Task objective:
If a line in the entries contains the word "first", list it.

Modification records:
● ● ● ●
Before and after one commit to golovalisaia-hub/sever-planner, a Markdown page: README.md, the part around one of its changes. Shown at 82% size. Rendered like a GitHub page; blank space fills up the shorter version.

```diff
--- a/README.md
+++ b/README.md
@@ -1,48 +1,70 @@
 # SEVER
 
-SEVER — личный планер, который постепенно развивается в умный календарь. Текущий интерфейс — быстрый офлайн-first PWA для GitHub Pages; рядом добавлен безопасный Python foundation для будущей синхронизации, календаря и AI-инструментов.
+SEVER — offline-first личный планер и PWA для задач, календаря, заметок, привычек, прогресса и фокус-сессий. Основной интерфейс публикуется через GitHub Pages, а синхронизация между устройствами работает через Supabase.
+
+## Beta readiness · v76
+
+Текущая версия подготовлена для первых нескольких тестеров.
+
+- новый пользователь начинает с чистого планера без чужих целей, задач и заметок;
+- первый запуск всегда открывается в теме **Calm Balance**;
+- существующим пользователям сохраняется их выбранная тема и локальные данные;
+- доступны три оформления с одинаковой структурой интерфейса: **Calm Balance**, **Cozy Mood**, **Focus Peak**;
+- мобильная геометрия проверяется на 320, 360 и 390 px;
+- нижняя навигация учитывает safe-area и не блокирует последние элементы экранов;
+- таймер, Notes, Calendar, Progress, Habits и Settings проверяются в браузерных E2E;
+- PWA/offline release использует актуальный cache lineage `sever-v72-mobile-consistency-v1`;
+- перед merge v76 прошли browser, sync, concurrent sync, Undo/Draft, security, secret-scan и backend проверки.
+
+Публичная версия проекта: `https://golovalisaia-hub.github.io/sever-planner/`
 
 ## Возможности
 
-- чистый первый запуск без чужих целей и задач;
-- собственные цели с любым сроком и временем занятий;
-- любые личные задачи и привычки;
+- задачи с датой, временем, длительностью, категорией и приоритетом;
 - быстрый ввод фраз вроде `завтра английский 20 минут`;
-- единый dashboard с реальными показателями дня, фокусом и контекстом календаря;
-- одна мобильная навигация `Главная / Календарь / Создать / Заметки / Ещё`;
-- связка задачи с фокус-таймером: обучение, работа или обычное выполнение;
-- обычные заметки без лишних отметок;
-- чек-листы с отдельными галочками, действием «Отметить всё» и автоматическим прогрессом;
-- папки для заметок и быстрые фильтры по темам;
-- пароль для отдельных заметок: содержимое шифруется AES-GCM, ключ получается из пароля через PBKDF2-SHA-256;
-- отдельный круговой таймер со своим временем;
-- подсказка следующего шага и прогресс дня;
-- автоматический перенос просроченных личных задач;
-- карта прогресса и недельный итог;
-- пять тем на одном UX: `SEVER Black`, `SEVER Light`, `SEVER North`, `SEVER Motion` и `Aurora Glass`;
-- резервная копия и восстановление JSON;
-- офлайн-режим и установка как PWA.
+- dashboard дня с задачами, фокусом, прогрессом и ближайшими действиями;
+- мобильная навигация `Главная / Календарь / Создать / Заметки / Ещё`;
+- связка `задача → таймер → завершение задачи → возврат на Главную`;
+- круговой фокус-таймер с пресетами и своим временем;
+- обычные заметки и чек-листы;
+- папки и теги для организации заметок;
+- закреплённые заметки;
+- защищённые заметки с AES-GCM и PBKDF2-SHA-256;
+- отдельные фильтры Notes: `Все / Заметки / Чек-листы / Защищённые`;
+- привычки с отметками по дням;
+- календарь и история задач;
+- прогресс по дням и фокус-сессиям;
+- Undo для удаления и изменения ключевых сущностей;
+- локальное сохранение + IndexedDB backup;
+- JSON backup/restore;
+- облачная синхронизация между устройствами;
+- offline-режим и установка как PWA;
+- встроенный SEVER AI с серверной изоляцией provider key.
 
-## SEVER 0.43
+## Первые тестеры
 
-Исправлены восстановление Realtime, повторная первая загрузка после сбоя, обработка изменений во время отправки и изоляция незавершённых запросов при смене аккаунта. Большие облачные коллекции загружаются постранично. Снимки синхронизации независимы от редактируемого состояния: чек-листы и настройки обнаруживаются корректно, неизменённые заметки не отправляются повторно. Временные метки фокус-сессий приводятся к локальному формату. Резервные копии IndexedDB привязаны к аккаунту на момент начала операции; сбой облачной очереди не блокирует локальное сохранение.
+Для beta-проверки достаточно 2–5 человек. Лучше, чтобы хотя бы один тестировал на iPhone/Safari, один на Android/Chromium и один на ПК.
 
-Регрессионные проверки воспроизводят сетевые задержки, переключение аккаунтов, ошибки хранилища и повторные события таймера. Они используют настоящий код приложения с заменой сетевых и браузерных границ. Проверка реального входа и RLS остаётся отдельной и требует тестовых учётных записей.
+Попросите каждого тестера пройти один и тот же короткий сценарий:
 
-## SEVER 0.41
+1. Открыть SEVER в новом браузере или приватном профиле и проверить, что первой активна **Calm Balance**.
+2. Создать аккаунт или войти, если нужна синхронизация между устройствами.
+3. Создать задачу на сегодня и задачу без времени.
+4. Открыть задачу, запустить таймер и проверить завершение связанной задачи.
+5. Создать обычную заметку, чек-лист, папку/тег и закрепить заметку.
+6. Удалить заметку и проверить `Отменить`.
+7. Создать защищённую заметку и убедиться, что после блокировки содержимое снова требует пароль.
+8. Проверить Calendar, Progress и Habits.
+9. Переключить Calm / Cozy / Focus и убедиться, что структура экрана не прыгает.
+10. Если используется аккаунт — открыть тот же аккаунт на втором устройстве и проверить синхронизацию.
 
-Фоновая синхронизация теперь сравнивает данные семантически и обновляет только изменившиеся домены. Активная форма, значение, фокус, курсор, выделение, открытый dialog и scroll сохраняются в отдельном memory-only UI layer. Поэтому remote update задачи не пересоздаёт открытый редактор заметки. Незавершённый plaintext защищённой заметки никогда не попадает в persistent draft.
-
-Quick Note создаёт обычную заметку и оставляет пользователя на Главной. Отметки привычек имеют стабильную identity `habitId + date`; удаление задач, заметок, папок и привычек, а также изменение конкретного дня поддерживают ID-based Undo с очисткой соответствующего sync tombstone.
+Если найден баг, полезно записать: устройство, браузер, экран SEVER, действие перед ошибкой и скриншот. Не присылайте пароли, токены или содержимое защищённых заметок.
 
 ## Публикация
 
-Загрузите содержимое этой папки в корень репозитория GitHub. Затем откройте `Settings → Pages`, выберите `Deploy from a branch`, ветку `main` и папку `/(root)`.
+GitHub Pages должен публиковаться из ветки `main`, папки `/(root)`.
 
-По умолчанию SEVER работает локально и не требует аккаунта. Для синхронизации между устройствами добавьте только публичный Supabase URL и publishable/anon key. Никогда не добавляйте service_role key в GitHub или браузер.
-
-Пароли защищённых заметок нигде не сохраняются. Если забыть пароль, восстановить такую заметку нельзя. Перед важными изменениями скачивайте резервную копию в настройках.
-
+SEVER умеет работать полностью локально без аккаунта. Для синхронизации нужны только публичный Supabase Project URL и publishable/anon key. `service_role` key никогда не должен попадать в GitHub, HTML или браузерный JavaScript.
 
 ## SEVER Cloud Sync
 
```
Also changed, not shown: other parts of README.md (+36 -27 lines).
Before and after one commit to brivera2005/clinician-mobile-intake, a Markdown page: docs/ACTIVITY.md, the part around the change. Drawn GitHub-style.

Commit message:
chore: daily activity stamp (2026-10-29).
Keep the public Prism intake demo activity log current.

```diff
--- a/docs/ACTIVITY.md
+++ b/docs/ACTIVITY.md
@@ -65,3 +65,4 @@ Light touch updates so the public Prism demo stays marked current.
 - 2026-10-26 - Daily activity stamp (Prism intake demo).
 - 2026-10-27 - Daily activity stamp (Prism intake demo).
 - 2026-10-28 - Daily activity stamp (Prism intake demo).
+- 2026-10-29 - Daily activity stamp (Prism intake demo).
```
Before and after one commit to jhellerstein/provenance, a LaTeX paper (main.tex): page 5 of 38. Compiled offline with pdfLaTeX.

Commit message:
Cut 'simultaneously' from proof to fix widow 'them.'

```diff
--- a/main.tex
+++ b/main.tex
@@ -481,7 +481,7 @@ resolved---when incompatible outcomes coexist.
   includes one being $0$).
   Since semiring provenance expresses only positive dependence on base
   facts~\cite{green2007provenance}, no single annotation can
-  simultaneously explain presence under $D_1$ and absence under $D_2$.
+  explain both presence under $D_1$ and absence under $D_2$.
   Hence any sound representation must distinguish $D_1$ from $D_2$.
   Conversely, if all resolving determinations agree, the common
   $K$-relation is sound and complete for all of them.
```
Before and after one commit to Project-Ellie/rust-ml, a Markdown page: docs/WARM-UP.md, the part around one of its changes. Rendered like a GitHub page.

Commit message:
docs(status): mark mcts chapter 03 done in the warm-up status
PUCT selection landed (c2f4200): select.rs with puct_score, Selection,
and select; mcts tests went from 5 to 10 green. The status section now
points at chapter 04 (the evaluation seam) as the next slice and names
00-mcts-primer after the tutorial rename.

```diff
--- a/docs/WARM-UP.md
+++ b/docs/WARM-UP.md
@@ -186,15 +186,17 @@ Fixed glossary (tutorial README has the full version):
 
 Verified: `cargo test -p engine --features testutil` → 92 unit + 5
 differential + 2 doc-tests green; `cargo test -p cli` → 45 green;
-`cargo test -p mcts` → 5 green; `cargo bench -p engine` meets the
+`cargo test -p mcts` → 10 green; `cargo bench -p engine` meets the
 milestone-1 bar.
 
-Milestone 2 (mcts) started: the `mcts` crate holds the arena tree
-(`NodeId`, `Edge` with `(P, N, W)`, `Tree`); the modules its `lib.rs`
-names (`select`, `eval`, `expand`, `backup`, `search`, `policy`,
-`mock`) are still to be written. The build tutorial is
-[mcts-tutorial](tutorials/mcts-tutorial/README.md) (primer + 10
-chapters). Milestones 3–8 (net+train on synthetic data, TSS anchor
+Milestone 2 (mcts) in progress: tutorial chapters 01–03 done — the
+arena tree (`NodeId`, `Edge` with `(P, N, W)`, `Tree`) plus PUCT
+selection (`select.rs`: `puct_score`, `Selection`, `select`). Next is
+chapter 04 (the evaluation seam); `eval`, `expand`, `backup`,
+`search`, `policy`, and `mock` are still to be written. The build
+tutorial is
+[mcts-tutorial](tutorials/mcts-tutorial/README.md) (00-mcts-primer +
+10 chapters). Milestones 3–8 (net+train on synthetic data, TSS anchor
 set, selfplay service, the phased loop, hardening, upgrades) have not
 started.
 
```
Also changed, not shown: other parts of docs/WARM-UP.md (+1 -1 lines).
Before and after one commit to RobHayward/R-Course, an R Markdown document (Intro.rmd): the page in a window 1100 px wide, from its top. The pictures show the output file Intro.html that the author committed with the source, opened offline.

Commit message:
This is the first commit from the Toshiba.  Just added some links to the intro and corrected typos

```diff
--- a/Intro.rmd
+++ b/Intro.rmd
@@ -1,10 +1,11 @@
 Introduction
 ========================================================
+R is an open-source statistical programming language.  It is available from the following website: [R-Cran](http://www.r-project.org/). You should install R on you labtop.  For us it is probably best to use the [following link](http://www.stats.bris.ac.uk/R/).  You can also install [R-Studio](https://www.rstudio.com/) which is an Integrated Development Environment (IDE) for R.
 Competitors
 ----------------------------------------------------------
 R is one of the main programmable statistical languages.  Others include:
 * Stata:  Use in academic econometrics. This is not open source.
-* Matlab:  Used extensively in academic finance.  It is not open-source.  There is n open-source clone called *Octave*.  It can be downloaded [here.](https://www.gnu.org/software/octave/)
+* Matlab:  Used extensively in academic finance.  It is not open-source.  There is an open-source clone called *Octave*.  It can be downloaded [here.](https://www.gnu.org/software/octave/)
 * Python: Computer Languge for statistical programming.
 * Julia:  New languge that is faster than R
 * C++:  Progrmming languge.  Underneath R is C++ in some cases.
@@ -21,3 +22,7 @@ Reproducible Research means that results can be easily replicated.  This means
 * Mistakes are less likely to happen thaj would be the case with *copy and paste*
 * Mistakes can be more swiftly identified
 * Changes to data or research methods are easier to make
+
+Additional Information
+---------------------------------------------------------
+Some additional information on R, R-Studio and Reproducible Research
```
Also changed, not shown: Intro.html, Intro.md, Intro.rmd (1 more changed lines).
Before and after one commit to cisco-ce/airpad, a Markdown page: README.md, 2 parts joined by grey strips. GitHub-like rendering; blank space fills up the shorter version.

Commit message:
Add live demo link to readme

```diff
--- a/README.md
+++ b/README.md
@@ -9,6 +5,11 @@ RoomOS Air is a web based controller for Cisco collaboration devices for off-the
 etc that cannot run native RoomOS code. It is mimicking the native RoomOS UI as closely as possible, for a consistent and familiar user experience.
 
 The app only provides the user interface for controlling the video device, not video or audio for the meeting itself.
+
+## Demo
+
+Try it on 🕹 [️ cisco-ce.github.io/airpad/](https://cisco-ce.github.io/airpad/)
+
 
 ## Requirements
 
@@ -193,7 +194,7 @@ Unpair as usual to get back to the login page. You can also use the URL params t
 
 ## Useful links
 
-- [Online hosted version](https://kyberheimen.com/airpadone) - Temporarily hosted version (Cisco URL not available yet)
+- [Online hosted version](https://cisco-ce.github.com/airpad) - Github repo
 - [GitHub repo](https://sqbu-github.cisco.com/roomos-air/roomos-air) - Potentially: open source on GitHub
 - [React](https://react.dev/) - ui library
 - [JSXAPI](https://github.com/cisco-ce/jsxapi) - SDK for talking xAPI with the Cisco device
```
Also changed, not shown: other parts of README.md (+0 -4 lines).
● ● ● ●
Task output:
-SEVER — личный планер, который постепенно развивается в умный календарь. Текущий интерфейс — быстрый офлайн-first PWA для GitHub Pages; рядом добавлен безопасный Python foundation для будущей синхронизации, календаря и AI-инструментов.
+SEVER — offline-first личный планер и PWA для задач, календаря, заметок, привычек, прогресса и фокус-сессий. Основной интерфейс публикуется через GitHub Pages, а синхронизация между устройствами работает через Supabase.
This is the first commit from the Toshiba.  Just added some links to the intro and corrected typos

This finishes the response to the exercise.